Exercise details: A verbatim copy of every entry is required. Produce it now.

Entries provided:
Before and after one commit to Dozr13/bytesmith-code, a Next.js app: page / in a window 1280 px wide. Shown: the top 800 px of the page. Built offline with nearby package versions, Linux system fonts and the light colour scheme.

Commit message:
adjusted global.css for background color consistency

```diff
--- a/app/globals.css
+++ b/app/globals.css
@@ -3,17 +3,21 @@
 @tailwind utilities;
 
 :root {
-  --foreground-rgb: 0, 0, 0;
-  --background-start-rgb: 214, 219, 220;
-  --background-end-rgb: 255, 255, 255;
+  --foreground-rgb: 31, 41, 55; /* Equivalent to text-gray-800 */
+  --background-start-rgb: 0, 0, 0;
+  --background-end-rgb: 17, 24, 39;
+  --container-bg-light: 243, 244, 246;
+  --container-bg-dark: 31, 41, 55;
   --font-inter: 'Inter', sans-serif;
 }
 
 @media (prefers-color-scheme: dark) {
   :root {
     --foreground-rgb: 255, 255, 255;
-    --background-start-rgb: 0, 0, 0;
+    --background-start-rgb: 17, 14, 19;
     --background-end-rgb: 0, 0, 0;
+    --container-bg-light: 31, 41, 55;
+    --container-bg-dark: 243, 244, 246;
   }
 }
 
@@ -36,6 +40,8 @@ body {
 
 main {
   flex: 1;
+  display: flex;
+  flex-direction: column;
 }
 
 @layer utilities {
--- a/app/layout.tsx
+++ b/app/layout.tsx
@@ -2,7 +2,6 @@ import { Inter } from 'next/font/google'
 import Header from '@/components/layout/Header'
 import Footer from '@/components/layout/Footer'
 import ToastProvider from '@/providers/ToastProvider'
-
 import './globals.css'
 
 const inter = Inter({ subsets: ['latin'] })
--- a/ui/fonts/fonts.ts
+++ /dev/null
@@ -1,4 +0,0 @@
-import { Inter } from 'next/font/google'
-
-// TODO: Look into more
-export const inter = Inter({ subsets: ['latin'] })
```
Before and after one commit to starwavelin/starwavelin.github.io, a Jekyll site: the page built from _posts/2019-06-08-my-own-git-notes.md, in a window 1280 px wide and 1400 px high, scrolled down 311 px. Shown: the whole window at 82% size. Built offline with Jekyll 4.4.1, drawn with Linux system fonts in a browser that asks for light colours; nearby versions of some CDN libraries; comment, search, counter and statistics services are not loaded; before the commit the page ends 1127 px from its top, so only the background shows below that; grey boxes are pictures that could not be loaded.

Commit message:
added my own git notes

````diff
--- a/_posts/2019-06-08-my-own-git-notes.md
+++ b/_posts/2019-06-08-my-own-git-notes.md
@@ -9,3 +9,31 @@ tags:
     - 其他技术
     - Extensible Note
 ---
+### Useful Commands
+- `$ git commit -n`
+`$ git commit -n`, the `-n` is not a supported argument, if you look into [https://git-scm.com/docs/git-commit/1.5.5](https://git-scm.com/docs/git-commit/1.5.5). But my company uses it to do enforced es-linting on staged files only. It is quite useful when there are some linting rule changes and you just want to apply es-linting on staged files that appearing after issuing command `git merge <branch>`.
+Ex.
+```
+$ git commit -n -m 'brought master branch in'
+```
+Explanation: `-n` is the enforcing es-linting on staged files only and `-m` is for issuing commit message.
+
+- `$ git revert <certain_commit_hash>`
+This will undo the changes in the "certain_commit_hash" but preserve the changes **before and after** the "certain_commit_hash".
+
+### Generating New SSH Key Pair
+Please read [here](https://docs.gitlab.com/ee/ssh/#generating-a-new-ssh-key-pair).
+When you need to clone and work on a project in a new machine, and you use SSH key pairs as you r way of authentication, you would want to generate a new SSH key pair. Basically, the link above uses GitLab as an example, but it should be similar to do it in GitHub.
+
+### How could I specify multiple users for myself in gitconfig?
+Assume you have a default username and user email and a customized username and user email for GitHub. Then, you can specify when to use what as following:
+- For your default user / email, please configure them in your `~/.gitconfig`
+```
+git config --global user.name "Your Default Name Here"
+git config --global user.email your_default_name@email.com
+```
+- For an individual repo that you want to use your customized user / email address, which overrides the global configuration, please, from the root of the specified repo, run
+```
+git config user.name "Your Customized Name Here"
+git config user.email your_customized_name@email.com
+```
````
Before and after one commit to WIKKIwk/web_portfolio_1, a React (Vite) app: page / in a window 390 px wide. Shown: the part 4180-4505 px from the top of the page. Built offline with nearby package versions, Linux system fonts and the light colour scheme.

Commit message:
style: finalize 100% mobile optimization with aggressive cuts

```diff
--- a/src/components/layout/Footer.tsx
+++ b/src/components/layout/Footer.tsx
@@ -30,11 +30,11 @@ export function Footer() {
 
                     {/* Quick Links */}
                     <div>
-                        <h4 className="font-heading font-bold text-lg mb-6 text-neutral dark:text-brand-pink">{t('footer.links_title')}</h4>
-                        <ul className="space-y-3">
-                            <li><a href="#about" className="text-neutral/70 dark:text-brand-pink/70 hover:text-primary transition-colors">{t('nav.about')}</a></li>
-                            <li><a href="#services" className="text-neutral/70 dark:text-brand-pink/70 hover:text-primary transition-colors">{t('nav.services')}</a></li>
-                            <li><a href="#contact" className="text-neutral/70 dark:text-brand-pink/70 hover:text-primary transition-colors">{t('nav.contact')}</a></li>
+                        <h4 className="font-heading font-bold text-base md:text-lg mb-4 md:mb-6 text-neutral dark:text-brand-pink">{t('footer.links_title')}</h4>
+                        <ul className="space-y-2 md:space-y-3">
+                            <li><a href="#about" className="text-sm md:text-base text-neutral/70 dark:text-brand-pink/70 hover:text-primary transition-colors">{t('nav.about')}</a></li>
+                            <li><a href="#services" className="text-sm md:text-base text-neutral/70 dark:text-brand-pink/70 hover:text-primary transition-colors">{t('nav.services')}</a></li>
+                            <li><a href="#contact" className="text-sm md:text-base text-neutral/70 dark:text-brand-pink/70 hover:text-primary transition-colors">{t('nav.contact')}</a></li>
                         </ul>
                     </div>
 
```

Exercise answer:
Before and after one commit to Dozr13/bytesmith-code, a Next.js app: page / in a window 1280 px wide. Shown: the top 800 px of the page. Built offline with nearby package versions, Linux system fonts and the light colour scheme.

Commit message:
adjusted global.css for background color consistency

```diff
--- a/app/globals.css
+++ b/app/globals.css
@@ -3,17 +3,21 @@
 @tailwind utilities;
 
 :root {
-  --foreground-rgb: 0, 0, 0;
-  --background-start-rgb: 214, 219, 220;
-  --background-end-rgb: 255, 255, 255;
+  --foreground-rgb: 31, 41, 55; /* Equivalent to text-gray-800 */
+  --background-start-rgb: 0, 0, 0;
+  --background-end-rgb: 17, 24, 39;
+  --container-bg-light: 243, 244, 246;
+  --container-bg-dark: 31, 41, 55;
   --font-inter: 'Inter', sans-serif;
 }
 
 @media (prefers-color-scheme: dark) {
   :root {
     --foreground-rgb: 255, 255, 255;
-    --background-start-rgb: 0, 0, 0;
+    --background-start-rgb: 17, 14, 19;
     --background-end-rgb: 0, 0, 0;
+    --container-bg-light: 31, 41, 55;
+    --container-bg-dark: 243, 244, 246;
   }
 }
 
@@ -36,6 +40,8 @@ body {
 
 main {
   flex: 1;
+  display: flex;
+  flex-direction: column;
 }
 
 @layer utilities {
--- a/app/layout.tsx
+++ b/app/layout.tsx
@@ -2,7 +2,6 @@ import { Inter } from 'next/font/google'
 import Header from '@/components/layout/Header'
 import Footer from '@/components/layout/Footer'
 import ToastProvider from '@/providers/ToastProvider'
-
 import './globals.css'
 
 const inter = Inter({ subsets: ['latin'] })
--- a/ui/fonts/fonts.ts
+++ /dev/null
@@ -1,4 +0,0 @@
-import { Inter } from 'next/font/google'
-
-// TODO: Look into more
-export const inter = Inter({ subsets: ['latin'] })
```
Before and after one commit to starwavelin/starwavelin.github.io, a Jekyll site: the page built from _posts/2019-06-08-my-own-git-notes.md, in a window 1280 px wide and 1400 px high, scrolled down 311 px. Shown: the whole window at 82% size. Built offline with Jekyll 4.4.1, drawn with Linux system fonts in a browser that asks for light colours; nearby versions of some CDN libraries; comment, search, counter and statistics services are not loaded; before the commit the page ends 1127 px from its top, so only the background shows below that; grey boxes are pictures that could not be loaded.

Commit message:
added my own git notes

````diff
--- a/_posts/2019-06-08-my-own-git-notes.md
+++ b/_posts/2019-06-08-my-own-git-notes.md
@@ -9,3 +9,31 @@ tags:
     - 其他技术
     - Extensible Note
 ---
+### Useful Commands
+- `$ git commit -n`
+`$ git commit -n`, the `-n` is not a supported argument, if you look into [https://git-scm.com/docs/git-commit/1.5.5](https://git-scm.com/docs/git-commit/1.5.5). But my company uses it to do enforced es-linting on staged files only. It is quite useful when there are some linting rule changes and you just want to apply es-linting on staged files that appearing after issuing command `git merge <branch>`.
+Ex.
+```
+$ git commit -n -m 'brought master branch in'
+```
+Explanation: `-n` is the enforcing es-linting on staged files only and `-m` is for issuing commit message.
+
+- `$ git revert <certain_commit_hash>`
+This will undo the changes in the "certain_commit_hash" but preserve the changes **before and after** the "certain_commit_hash".
+
+### Generating New SSH Key Pair
+Please read [here](https://docs.gitlab.com/ee/ssh/#generating-a-new-ssh-key-pair).
+When you need to clone and work on a project in a new machine, and you use SSH key pairs as you r way of authentication, you would want to generate a new SSH key pair. Basically, the link above uses GitLab as an example, but it should be similar to do it in GitHub.
+
+### How could I specify multiple users for myself in gitconfig?
+Assume you have a default username and user email and a customized username and user email for GitHub. Then, you can specify when to use what as following:
+- For your default user / email, please configure them in your `~/.gitconfig`
+```
+git config --global user.name "Your Default Name Here"
+git config --global user.email your_default_name@email.com
+```
+- For an individual repo that you want to use your customized user / email address, which overrides the global configuration, please, from the root of the specified repo, run
+```
+git config user.name "Your Customized Name Here"
+git config user.email your_customized_name@email.com
+```
````
Before and after one commit to WIKKIwk/web_portfolio_1, a React (Vite) app: page / in a window 390 px wide. Shown: the part 4180-4505 px from the top of the page. Built offline with nearby package versions, Linux system fonts and the light colour scheme.

Commit message:
style: finalize 100% mobile optimization with aggressive cuts

```diff
--- a/src/components/layout/Footer.tsx
+++ b/src/components/layout/Footer.tsx
@@ -30,11 +30,11 @@ export function Footer() {
 
                     {/* Quick Links */}
                     <div>
-                        <h4 className="font-heading font-bold text-lg mb-6 text-neutral dark:text-brand-pink">{t('footer.links_title')}</h4>
-                        <ul className="space-y-3">
-                            <li><a href="#about" className="text-neutral/70 dark:text-brand-pink/70 hover:text-primary transition-colors">{t('nav.about')}</a></li>
-                            <li><a href="#services" className="text-neutral/70 dark:text-brand-pink/70 hover:text-primary transition-colors">{t('nav.services')}</a></li>
-                            <li><a href="#contact" className="text-neutral/70 dark:text-brand-pink/70 hover:text-primary transition-colors">{t('nav.contact')}</a></li>
+                        <h4 className="font-heading font-bold text-base md:text-lg mb-4 md:mb-6 text-neutral dark:text-brand-pink">{t('footer.links_title')}</h4>
+                        <ul className="space-y-2 md:space-y-3">
+                            <li><a href="#about" className="text-sm md:text-base text-neutral/70 dark:text-brand-pink/70 hover:text-primary transition-colors">{t('nav.about')}</a></li>
+                            <li><a href="#services" className="text-sm md:text-base text-neutral/70 dark:text-brand-pink/70 hover:text-primary transition-colors">{t('nav.services')}</a></li>
+                            <li><a href="#contact" className="text-sm md:text-base text-neutral/70 dark:text-brand-pink/70 hover:text-primary transition-colors">{t('nav.contact')}</a></li>
                         </ul>
                     </div>
 
```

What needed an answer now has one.